AbstractBroadly speaking, a two-sided market is one in which 1) two sets of agents interact through an intermediary or platform, and 2) the decisions of each set of agents affects the outcomes of the other set of agents, typically through an externality. In the case of a video game system, for instance PlayStation, the intermediary is the console producer -- Sony -- while the two sets of agents are consumers and video game developers. Neither consumers nor game developers will be interested in the PlayStation if the other party is not. Similarly, a successful payment card requires both consumer usage and merchant acceptance, where both consumers and merchants value each others' participation. Many more products fit into this paradigm, such as search engines, newspapers, and almost any advertiser-supported media (examples in which consumers typically negatively value, rather than positively value, the participation of the other side), as well as most software or title-based operating systems and consumer electronics. This paper seeks to explain what two-sided markets are and why they interest economists. I discuss the strategies that firms typically consider, and I highlight a number of puzzling outcomes from the perspective of the economics of two-sided markets. Finally, I consider the implications for public policy, particularly antitrust and regulatory policy, where there have been a number of recent issues involving media, computer operating systems, and payment cards.

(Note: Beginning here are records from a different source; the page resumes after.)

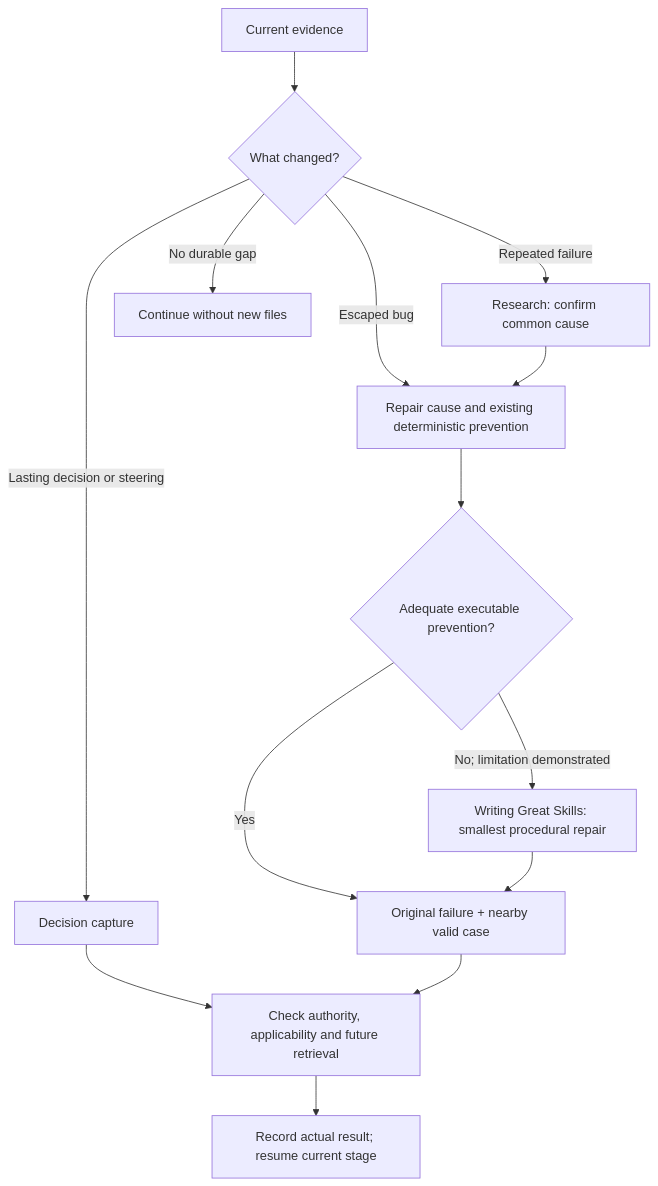
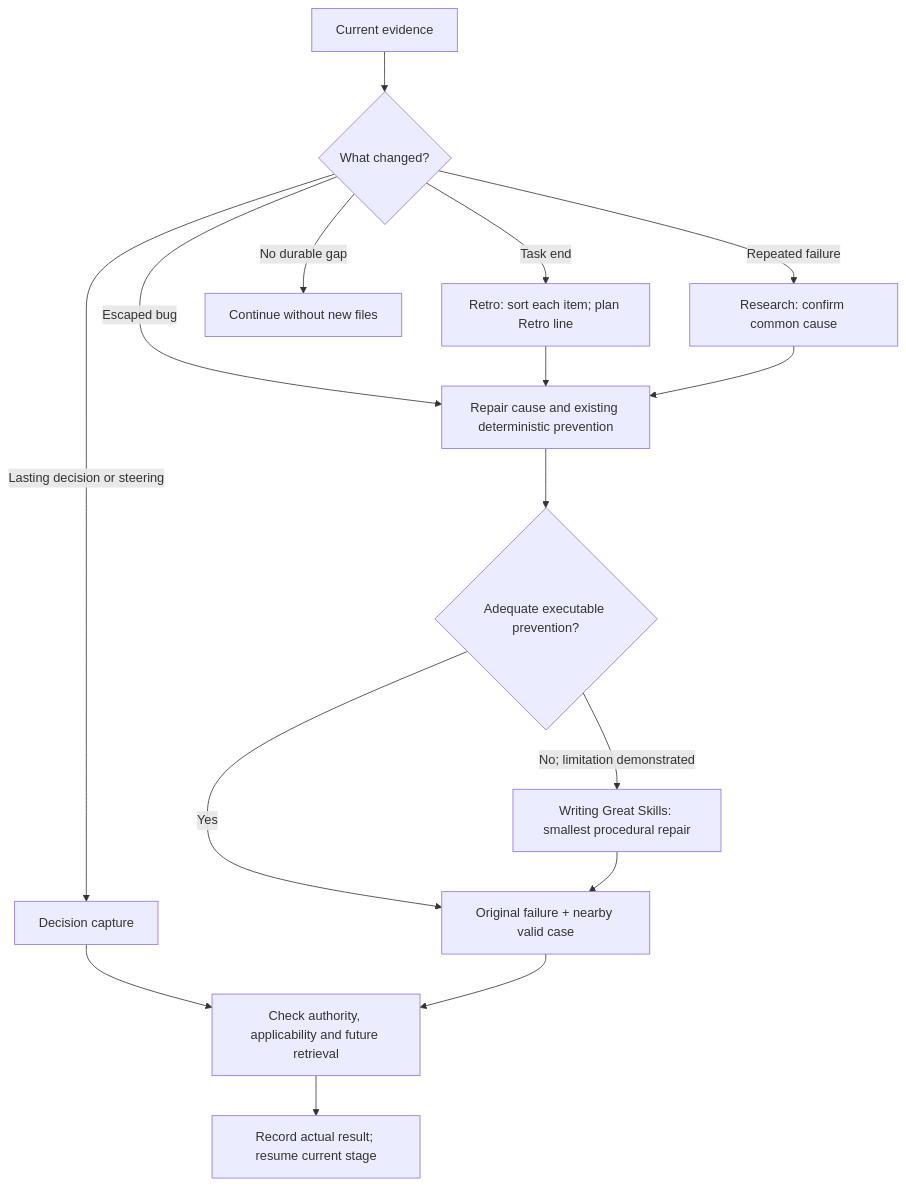
One commit to sgaabdu4/hard-eng changed the diagram in .agents/skills/he-learn/SKILL.md. Above: the diagram before and after it, drawn with Mermaid. The commit also changed other lines of this file and 9 other files, not shown here.

````diff
--- a/.agents/skills/he-learn/SKILL.md
+++ b/.agents/skills/he-learn/SKILL.md
@@ -11,20 +11,22 @@
 ```mermaid
 flowchart TD
   E[Current evidence] --> T{What changed?}
   T -->|Repeated failure| R[Research: confirm common cause]
   T -->|Escaped bug| P
   T -->|Lasting decision or steering| A[Decision capture]
+  T -->|Task end| RT[Retro: sort each item; plan Retro line]
   T -->|No durable gap| N[Continue without new files]
+  RT --> P
   R --> P[Repair cause and existing deterministic prevention]
   P --> L{Adequate executable prevention?}
   L -->|Yes| V[Original failure + nearby valid case]
   L -->|No; limitation demonstrated| S[Writing Great Skills: smallest procedural repair]
   S --> V
   A --> U[Check authority, applicability and future retrieval]
   V --> U
   U --> D[Record actual result; resume current stage]
   click R "../research/references/troubleshooting.md"
   click A "references/decisions.md"
   click S "../writing-great-skills/SKILL.md"
   click V "../he/references/testing.md"
 ```
````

CitationRysman, Marc. 2009. "The Economics of Two-Sided Markets." Journal of Economic Perspectives, 23 (3): 125-43. DOI: 10.1257/jep.23.3.125
- D40 Market Structure and Pricing: General
- G34 Mergers; Acquisitions; Restructuring; Voting; Proxy Contests; Corporate Governance
- K21 Antitrust Law
- L51 Economics of Regulation